### INSTRUCTIONS TO FOLLOW
Reproduce all of the data exactly as written.

### DATA FOR THIS TASK
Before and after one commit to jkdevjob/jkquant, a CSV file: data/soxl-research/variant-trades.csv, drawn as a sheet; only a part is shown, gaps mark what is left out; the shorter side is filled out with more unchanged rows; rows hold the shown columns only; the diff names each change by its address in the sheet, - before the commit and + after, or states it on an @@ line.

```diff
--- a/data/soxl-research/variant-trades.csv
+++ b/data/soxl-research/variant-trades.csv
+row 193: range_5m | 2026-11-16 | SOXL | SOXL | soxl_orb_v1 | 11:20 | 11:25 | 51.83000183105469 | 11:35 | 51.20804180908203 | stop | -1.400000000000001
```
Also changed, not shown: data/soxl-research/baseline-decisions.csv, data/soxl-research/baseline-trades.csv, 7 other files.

### TASK RESPONSE
Before and after one commit to jkdevjob/jkquant, a CSV file: data/soxl-research/variant-trades.csv, drawn as a sheet; only a part is shown, gaps mark what is left out; the shorter side is filled out with more unchanged rows; rows hold the shown columns only; the diff names each change by its address in the sheet, - before the commit and + after, or states it on an @@ line.

```diff
--- a/data/soxl-research/variant-trades.csv
+++ b/data/soxl-research/variant-trades.csv
+row 193: range_5m | 2026-11-16 | SOXL | SOXL | soxl_orb_v1 | 11:20 | 11:25 | 51.83000183105469 | 11:35 | 51.20804180908203 | stop | -1.400000000000001
```
Also changed, not shown: data/soxl-research/baseline-decisions.csv, data/soxl-research/baseline-trades.csv, 7 other files.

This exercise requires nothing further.